Watching the film is initially a bewildering experience. It comes with so much mythology and world-building compacted into each scene that your brain is racing full-time trying to keep up with what is going on. I have some sympathy with those who panned the film as clearly the effort of piecing it all together was too much. However, we who regularly watch fantastic content are made of sterner stuff than that and in fact Artemis Fowl becomes a work of madcap creativity. It is a film that seems to be over-spilling with ideas and pieces of internal mythology from every pore – a bewildering spew of talk about time freezes, reflective sunglasses, volcanically-powered rockets, fairies bound by rules and the like, not to mention the idea of magical creatures that have an advanced technology of their own. It is quite unlike anything you have seen before and I have to fully applaud the film for its originality and creativity.
There is the feeling here that the film could have well done with more breathing room in order to invest greater time and depth to its unique world. The Harry Potter films, which you could easily compare Artemis Fowl to especially in terms of complexity of their world, never come in any less than two hours and most audiences had no problems picking up on what was going on, whereas Artemis Fowl reigns in at a mere 95 minutes. It feels hurried and it could have done with another 20-30 minutes of screen time.
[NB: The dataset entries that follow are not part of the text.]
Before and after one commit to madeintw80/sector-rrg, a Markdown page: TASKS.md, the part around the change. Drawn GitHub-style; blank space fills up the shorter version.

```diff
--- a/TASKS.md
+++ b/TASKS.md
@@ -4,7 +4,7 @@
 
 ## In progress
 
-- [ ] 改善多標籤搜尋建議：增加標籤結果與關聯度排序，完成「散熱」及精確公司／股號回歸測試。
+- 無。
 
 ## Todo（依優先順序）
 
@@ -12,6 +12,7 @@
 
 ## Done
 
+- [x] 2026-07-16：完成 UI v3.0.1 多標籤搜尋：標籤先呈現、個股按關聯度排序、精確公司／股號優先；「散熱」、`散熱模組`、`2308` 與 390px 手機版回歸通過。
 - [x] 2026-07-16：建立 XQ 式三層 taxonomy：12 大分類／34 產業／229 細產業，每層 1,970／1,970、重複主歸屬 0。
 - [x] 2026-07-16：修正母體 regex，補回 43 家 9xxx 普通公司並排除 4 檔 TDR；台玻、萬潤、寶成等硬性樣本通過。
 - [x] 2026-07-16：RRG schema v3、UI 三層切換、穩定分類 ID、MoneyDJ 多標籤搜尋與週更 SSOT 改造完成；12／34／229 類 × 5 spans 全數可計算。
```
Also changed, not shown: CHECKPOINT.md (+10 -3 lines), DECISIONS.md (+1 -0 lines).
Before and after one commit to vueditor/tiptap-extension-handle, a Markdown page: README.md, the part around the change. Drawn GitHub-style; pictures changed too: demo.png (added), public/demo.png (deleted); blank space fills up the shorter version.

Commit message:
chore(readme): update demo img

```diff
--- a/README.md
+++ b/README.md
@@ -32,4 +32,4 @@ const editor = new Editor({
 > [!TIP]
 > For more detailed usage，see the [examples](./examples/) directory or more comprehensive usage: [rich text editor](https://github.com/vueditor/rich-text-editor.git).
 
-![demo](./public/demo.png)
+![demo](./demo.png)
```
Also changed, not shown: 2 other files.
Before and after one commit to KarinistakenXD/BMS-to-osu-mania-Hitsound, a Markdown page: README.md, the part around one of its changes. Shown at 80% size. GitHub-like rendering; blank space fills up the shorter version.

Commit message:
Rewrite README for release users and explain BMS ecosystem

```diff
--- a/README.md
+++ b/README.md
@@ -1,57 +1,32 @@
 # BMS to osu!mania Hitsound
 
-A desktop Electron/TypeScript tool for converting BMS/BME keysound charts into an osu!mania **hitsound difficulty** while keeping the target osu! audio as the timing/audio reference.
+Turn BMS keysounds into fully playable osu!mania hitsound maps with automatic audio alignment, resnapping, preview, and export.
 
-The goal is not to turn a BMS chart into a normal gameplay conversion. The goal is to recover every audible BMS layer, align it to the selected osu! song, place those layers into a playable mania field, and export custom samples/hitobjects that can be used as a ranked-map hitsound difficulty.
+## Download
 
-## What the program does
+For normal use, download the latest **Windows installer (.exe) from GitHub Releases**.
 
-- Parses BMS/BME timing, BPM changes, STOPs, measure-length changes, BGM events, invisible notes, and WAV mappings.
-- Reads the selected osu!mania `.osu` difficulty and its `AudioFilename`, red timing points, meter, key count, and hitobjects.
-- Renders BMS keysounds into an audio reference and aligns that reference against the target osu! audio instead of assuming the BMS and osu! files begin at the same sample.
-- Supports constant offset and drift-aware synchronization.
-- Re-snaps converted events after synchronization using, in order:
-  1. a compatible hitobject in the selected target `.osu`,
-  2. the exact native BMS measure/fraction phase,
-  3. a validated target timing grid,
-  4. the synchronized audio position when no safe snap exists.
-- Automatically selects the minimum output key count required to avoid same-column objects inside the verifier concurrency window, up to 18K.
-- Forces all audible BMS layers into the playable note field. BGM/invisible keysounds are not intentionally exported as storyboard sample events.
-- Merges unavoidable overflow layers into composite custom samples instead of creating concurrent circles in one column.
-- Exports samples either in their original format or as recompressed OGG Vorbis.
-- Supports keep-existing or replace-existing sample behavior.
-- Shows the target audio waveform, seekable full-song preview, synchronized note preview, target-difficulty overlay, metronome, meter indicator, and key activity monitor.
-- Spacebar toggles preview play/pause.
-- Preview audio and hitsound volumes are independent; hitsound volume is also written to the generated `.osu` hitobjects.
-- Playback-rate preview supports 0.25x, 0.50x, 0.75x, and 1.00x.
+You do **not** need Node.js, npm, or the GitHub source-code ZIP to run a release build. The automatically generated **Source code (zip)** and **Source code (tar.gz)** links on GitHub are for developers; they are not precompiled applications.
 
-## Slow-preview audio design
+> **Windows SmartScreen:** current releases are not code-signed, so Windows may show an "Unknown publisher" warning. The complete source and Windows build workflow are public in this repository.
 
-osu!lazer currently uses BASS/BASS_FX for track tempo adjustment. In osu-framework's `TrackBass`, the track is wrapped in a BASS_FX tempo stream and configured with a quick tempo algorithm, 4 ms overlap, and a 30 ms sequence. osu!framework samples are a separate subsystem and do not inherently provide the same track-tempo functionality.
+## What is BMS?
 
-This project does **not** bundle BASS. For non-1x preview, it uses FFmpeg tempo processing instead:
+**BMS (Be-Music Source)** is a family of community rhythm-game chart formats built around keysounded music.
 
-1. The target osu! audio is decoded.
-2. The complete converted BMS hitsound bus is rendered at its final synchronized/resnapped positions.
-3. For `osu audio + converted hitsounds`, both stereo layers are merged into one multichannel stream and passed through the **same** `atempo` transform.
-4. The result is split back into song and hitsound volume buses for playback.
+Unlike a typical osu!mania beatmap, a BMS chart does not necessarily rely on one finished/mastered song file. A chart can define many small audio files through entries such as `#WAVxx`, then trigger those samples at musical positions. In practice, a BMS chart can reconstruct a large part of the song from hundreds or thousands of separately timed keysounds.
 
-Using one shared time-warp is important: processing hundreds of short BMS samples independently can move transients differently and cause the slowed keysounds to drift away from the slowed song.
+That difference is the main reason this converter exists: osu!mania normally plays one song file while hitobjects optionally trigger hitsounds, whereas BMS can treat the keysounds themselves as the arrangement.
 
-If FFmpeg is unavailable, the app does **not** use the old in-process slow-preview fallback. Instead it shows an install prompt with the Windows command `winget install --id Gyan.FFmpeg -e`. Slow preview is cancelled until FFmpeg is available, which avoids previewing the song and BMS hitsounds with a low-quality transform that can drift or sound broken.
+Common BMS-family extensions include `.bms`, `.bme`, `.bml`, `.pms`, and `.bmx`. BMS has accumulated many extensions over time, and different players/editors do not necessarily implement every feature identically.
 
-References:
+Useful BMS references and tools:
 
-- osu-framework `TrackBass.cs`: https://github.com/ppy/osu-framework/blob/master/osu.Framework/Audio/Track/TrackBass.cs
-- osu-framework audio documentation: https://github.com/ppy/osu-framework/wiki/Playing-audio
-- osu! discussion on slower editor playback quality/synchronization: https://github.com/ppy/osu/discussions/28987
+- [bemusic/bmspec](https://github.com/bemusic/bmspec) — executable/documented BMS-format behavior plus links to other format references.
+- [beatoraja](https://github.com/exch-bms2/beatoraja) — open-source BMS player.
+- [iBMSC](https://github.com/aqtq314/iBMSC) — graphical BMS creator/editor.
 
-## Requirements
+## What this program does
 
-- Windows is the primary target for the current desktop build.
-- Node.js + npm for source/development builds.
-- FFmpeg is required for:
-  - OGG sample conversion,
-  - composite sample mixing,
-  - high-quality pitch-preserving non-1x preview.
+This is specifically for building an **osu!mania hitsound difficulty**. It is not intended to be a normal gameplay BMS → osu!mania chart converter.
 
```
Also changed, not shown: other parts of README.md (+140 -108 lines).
With Thor, Kenneth Branagh felt that he has not quite adjusted to making a CGI effects vehicle, while Jack Ryan slipped by as an anonymous big-budget action film. With these Branagh gave the impression that was more at home with his Shakespearean adaptations and other works like Murder on the Orient Express, which operate as ensemble dramas with big name cast line-ups.
That said. Branagah takes us on an impressive journey through the underground world. The most entertaining and impressive scenes are the ones with the underworld forces gathered outside Fowl Manor as it is held in a Time Freeze and of Artemis outwitting their attempts to defeat him as they send Murch to burrow his way in and especially the unleashing of a giant troll that rampages through the house, demolishing everything in its path. It is in these scenes that Branagh and the film are quite in their element.